Known by Burton and Elfman fans alike as one of their greatest collaborations, Sleepy Hollow was nominated by the Las Vegas Film Critics and won the Golden Satellite Award.
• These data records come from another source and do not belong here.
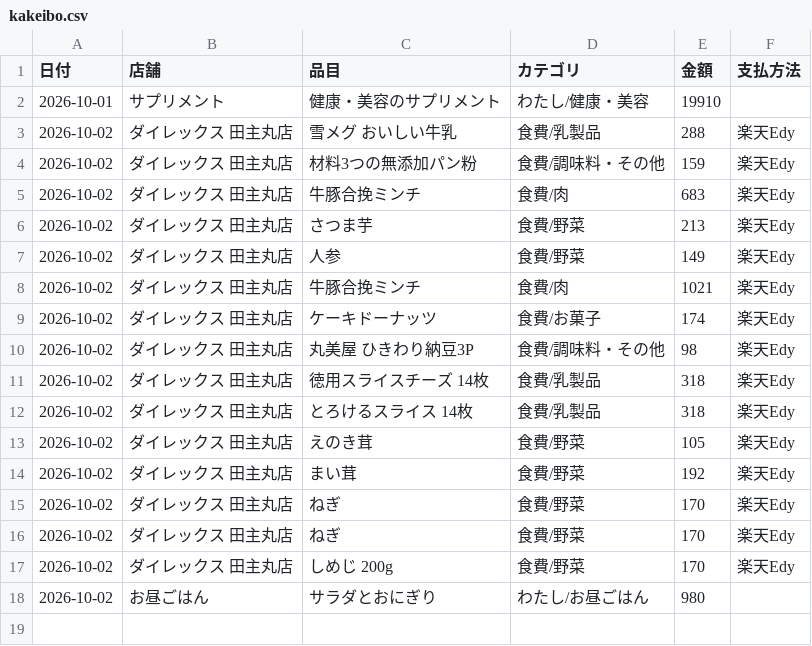
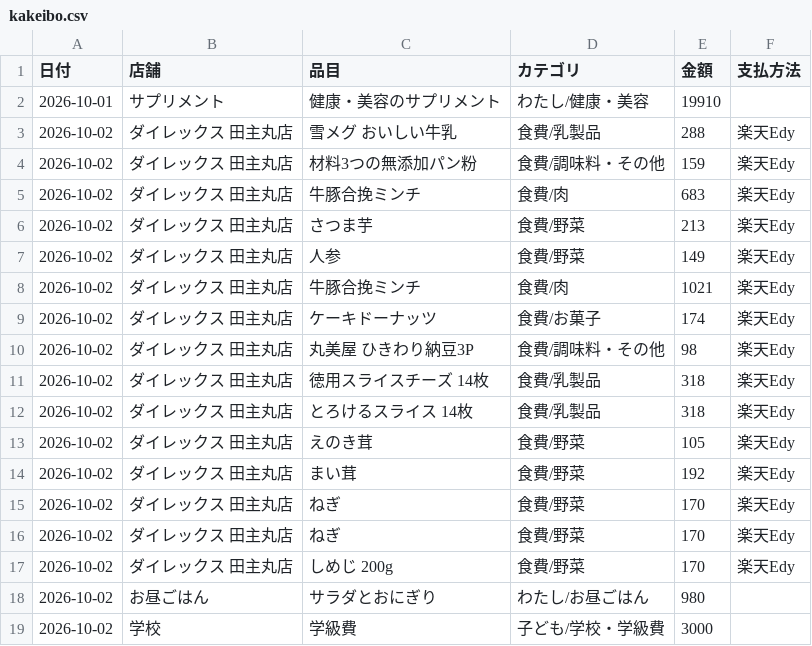
Before and after one commit to kiri-gohan/kiri-gohan, a CSV file: kakeibo/kakeibo.csv, drawn as a sheet; the diff names each change by its address in the sheet, - before the commit and + after, or states it on an @@ line.

```diff
--- a/kakeibo/kakeibo.csv
+++ b/kakeibo/kakeibo.csv
+row 19: 2026-10-02 | 学校 | 学級費 | 子ども/学校・学級費 | 3000
```
Also changed, not shown: 1 other file.
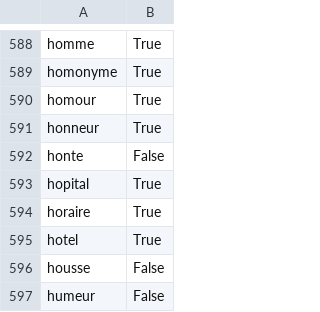
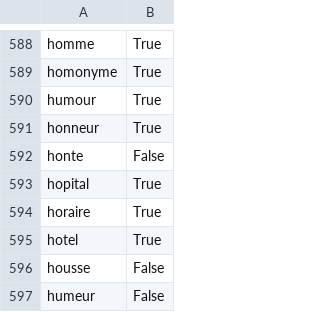
Before and after one commit to superturboryan/Genre, a CSV file: Genre/Words1592Count.csv, drawn as a sheet; only a part is shown, gaps mark what is left out.

```diff
--- a/Genre/Words1592Count.csv
+++ b/Genre/Words1592Count.csv
@@ -589,3 +589,3 @@ homme,True
 homonyme,True
-homour,True
+humour,True
 honneur,True
```
Also changed, not shown: 4 other files.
With this score, audiences feel the effects of variations on one theme throughout a story, as Elfman plays with different tones of light and dark with similar themes.

8. Chicago (2002): After Midnight

Elfman obviously wasn’t responsible for all of the musical genius that is the 2002 film adaptation of Chicago, but he is responsible for some of it. He composed two of the tracks featured on the award-winning soundtrack, including “After Midnight.” The demeanor of the track is one that fits in well with the personality of the film, but also sets itself apart from previous Elfman works as jazzy, 1920s-styled, and scandalous.

9. Big Fish (2003): Twice the Love (Siamese Twins’ Song)

Similar to his jazzy work with Chicago, this track from Big Fish exemplifies a beautiful balance between sonic bliss and onscreen violence. And yet, being sung by a single-bodied set of Siamese twins, it reminds the audience of Elfman and Burton’s special signature, slightly eerie style.

10. Charlie and the Chocolate Factory (2005): Augustus Gloop (Oompa Loompa Song)

In 2005, Burton took on the task of reinventing the legendary Chocolate Factory, and Elfman’s soundtrack added an aural dose of beauty to the onscreen madness. Here, audiences are re-introduced to Elfman with the sound of the former Oingo Boingo frontman’s own voice on tracks like “Augustus Gloop” and “Violet Beauregarde,” among others.

Did we miss any of your favorites? Let us know in the comments!

Looking for great music to soundtrack your next video project? Check out the ever-growing selection of licensable tracks in the Shutterstock Music collection »